Celtic Ps and Qs
Posted by Smokey Stover on March 09, 2005
In Reply to: Celtic Ps and Qs posted by Shae on March 09, 2005
: Just an explanatory note to my response to ESC below:
: There are two surviving dialects of the Celtic language. Linguists label them as Q-Celtic and P-Celtic. Irish, Scottish and Manx are Q-Celtic and are believed to be older than P-Celtic. The dialect spoken in Wales, Cornwall and Brittany is/was P-Celtic.
: The letter 'Q' doesn't exist now in the Gaelic alphabet, but it was used in the earliest inscriptions on stone to express the 'k' sound.
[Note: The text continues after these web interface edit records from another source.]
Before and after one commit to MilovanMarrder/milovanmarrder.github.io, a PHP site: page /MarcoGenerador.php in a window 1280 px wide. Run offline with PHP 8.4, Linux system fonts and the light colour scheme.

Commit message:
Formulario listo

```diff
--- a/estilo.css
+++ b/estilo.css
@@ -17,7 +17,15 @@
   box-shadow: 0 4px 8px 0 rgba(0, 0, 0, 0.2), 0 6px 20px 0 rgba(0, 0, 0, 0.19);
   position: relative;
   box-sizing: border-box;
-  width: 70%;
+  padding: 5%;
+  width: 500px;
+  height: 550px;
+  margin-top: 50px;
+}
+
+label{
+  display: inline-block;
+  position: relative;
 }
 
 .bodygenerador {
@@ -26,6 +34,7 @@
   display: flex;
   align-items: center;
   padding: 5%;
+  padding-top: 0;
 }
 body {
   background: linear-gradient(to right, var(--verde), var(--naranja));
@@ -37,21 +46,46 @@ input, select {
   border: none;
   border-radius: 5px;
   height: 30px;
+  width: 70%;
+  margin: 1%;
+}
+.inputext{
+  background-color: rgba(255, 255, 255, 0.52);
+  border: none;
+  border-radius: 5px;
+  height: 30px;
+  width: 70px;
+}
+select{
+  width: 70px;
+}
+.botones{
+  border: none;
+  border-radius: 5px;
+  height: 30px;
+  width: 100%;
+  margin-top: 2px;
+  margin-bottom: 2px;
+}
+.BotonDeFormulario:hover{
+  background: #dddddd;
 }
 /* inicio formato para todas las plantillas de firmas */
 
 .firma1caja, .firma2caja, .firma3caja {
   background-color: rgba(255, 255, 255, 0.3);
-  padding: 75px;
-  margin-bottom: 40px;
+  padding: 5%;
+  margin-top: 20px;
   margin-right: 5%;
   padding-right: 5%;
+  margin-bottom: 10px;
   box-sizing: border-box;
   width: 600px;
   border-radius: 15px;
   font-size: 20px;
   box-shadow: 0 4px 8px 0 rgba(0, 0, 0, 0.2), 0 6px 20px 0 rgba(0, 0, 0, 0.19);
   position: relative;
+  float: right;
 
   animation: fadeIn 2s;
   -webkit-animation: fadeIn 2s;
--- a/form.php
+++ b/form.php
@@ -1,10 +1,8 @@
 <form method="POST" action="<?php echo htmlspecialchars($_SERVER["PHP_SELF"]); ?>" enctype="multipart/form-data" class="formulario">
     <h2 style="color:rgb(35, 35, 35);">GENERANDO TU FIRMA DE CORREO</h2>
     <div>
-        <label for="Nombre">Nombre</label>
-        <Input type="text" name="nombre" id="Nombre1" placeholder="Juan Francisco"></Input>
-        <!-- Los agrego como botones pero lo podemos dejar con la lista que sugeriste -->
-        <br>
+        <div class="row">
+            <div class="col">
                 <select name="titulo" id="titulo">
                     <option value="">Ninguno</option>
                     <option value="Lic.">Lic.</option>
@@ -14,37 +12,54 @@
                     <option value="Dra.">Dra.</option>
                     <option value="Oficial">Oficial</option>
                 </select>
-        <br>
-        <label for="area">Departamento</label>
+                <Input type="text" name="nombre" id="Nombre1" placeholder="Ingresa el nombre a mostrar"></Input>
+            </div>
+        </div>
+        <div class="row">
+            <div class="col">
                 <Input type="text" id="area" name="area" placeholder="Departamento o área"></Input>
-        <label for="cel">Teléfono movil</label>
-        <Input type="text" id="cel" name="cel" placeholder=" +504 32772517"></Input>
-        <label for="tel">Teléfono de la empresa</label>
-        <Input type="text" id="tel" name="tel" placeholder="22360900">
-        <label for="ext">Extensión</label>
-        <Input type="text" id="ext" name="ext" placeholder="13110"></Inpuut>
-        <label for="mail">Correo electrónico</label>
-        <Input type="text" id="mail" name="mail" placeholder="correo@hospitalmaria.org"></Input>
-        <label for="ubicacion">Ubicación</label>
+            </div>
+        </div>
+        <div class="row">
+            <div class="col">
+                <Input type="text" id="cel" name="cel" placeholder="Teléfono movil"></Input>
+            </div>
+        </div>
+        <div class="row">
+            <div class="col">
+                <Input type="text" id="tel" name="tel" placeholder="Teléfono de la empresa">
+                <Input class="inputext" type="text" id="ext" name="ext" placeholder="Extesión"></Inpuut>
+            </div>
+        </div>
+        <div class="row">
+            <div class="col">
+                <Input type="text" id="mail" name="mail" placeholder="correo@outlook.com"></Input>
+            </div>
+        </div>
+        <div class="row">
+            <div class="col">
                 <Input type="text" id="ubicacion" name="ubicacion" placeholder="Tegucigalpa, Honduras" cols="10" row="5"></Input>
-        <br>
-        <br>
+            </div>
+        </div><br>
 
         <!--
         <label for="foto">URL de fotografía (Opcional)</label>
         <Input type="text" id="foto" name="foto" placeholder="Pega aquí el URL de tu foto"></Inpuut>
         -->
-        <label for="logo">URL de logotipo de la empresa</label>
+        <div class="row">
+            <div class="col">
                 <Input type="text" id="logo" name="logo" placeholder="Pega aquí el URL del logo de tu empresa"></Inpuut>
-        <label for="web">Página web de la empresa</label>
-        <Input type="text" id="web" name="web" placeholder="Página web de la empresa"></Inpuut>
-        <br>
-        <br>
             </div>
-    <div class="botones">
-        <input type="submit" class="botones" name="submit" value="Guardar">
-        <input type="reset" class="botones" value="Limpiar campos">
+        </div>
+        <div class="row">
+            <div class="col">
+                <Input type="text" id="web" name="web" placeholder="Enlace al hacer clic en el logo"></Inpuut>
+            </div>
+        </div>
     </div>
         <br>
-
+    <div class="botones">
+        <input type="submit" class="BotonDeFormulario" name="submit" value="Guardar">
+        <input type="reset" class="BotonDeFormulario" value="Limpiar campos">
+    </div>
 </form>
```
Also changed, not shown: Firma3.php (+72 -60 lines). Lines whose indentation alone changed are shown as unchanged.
Thus 'Maq' was 'son of . . ' In modern Irish, the 'q' has been replaced by 'c' so we now have 'Mac.'
: The Brythonic Celts used the P-Celtic dialect. They used the 'P' sound instead of the 'Q' sound. So, 'son of . . .' was pronounced 'map' as opposed to 'mac.' In modern Welsh, it's often abbreviated to "'ap"
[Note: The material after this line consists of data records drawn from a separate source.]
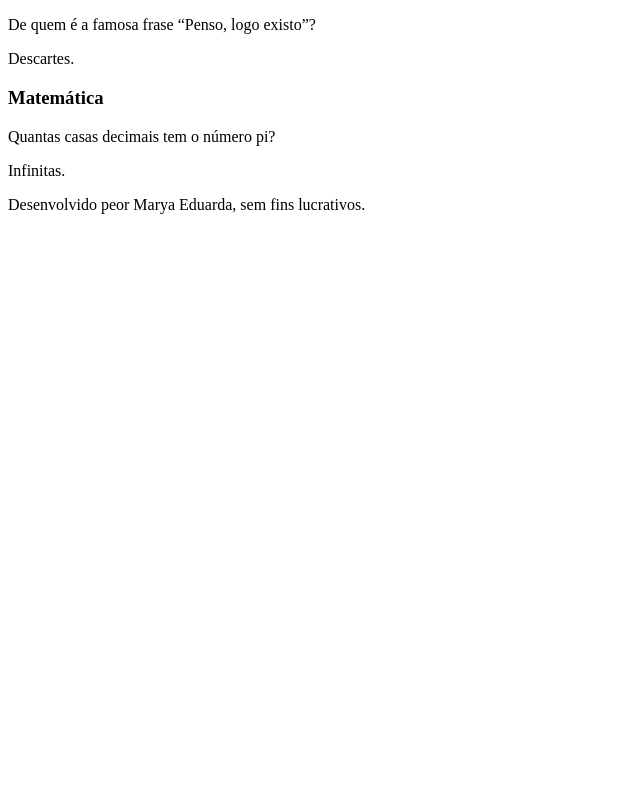
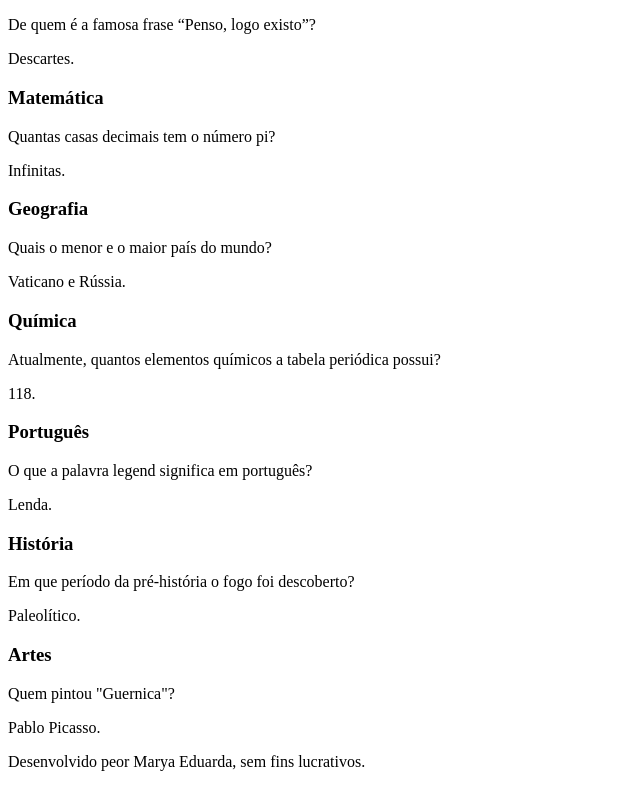
Before and after one commit to maryaalves/flashcards, a plain HTML site: page index.html in a window 1280 px wide. Shown: the part 489-1276 px from the top of the page, without its empty margins (0-640 px from the left). Before the commit the page ends 800 px from the top, so only its background shows below. Drawn offline with Linux system fonts and the light colour scheme; a web font is replaced by a local one.

Commit message:
Add files via upload

```diff
--- a/index.html
+++ b/index.html
@@ -70,6 +70,10 @@
                         <p>Descartes.</p>
                     </div>
                 </div>
+
+
+
+
                 <article class="cartao">
                     <div class="cartao_conteudo">
                         <h3>Matemática</h3>
@@ -81,6 +85,66 @@
                         </div>
                     </div>
                 </article>
+
+
+                    <article class="cartao">
+                    <div class="cartao_conteudo">
+                        <h3>Geografia</h3>
+                        <div class="cartao__conteudo__pergunta">
+                            <p> Quais o menor e o maior país do mundo? </p>
+                        </div>
+                        <div class="cartao__conteudo__resposta">
+                            <p> Vaticano e Rússia.</p>
+                        </div>
+                    </div>
+                </article>
+
+
+<article class="cartao">
+                    <div class="cartao_conteudo">
+                        <h3>Química</h3>
+                        <div class="cartao__conteudo__pergunta">
+                            <p>  Atualmente, quantos elementos químicos a tabela periódica possui? </p>
+                        </div>
+                        <div class="cartao__conteudo__resposta">
+                            <p> 118.</p>
+                        </div>
+                    </div>
+                </article>
+<article class="cartao">
+                    <div class="cartao_conteudo">
+                        <h3>Português</h3>
+                        <div class="cartao__conteudo__pergunta">
+                            <p>  O que a palavra legend significa em português? </p>
+                        </div>
+                        <div class="cartao__conteudo__resposta">
+                            <p> Lenda.</p>
+                        </div>
+                    </div>
+                </article>
+                <article class="cartao">
+                    <div class="cartao_conteudo">
+                        <h3>História</h3>
+                        <div class="cartao__conteudo__pergunta">
+                            <p>  Em que período da pré-história o fogo foi descoberto? </p>
+                        </div>
+                        <div class="cartao__conteudo__resposta">
+                            <p> Paleolítico.</p>
+                        </div>
+                    </div>
+                </article>
+                <article class="cartao">
+                    <div class="cartao_conteudo">
+                        <h3>Artes</h3>
+                        <div class="cartao__conteudo__pergunta">
+                            <p>  Quem pintou "Guernica"? </p>
+                        </div>
+                        <div class="cartao__conteudo__resposta">
+                            <p> Pablo Picasso.</p>
+                        </div>
+                    </div>
+                </article>
+
         </section>
     </main>
 </body>
```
: Just thought you all should know that.
I am indeed glad to know that. Since the entire western end of Europe, Ireland through France and northern Italy, was populated by Celts, this would mean that the Celts, wherever they may have come from, would have landed (or survived) in Ireland earlier than in, say, northern Italy. Or, since newer can signify a greater rate of change, perhaps the Brythonic Celts were less conservative in adopting linguistic change. Or perhaps the Brythonic areas were overrun by Celts from a different part of the Celtic homeland or at a later date than those who entered Ireland. Any doctrine on this available? And by the way, you didn't mention the William / Gwyliam / Guillaume differentiation. Nor the oddity of the lateral fricative in Welsh. SS